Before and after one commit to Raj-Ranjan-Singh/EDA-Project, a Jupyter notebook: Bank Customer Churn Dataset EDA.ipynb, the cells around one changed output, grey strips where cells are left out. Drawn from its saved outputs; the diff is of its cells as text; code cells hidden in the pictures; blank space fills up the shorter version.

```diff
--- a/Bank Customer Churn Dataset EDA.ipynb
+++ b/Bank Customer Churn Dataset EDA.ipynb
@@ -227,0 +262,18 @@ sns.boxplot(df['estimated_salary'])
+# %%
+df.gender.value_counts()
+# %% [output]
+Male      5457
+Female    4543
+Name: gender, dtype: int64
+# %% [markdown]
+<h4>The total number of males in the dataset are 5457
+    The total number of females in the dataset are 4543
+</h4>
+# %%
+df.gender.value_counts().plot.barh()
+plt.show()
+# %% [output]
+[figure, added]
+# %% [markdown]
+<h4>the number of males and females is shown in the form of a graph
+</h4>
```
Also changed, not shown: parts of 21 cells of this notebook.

-*-

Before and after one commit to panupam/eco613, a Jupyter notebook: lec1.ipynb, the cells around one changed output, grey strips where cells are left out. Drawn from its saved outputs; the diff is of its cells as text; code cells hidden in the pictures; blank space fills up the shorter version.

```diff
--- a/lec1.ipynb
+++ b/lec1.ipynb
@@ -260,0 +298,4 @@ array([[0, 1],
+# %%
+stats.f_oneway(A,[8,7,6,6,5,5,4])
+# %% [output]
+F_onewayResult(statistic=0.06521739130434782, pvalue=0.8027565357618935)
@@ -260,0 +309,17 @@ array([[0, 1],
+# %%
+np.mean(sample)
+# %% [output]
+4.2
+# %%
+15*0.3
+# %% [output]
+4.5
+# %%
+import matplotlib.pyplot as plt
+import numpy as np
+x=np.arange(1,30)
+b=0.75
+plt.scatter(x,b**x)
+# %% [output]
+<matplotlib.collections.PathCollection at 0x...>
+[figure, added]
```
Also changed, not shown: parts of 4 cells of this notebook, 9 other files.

-*-

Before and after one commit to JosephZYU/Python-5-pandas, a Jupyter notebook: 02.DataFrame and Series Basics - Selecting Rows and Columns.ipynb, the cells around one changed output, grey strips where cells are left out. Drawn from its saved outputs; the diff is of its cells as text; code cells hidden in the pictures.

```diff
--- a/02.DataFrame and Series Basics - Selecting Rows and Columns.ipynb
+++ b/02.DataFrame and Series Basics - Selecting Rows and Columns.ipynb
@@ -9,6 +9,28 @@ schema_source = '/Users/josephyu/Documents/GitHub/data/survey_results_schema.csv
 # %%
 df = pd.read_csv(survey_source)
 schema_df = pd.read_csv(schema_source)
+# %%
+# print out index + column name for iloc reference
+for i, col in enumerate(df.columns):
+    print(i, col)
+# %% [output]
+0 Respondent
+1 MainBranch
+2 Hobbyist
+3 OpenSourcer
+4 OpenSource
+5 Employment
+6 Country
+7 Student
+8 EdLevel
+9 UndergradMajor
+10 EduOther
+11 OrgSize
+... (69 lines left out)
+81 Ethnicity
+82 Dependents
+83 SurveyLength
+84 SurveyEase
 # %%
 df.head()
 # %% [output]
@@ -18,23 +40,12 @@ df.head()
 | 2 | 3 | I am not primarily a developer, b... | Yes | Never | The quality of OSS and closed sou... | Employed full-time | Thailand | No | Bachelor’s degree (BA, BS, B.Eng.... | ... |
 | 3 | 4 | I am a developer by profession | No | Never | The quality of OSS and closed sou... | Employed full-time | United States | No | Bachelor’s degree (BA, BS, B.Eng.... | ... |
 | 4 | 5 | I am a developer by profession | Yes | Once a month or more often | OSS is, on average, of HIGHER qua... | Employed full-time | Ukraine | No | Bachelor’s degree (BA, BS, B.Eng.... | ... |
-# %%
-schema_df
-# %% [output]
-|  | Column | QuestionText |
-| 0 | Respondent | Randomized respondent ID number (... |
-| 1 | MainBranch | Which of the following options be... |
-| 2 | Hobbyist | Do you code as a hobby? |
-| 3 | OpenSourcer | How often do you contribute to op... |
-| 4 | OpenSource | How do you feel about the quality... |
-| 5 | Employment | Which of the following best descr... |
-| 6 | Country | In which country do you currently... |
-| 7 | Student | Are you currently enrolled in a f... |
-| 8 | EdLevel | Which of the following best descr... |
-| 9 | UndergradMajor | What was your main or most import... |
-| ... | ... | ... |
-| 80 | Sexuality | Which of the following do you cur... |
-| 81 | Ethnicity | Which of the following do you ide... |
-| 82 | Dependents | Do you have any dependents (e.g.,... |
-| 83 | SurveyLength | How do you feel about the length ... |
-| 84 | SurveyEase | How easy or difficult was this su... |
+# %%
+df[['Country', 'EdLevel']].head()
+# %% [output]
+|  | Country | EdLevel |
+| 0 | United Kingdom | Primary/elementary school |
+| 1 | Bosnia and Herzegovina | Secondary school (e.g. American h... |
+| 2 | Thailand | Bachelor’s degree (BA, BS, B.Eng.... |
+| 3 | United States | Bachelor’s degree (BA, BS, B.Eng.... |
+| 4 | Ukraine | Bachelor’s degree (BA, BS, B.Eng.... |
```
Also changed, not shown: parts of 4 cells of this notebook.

-*-

Assigned task. All lines holding the word "Dependents" must be copied from the data.

Finished task.
+82 Dependents
-| 82 | Dependents | Do you have any dependents (e.g.,... |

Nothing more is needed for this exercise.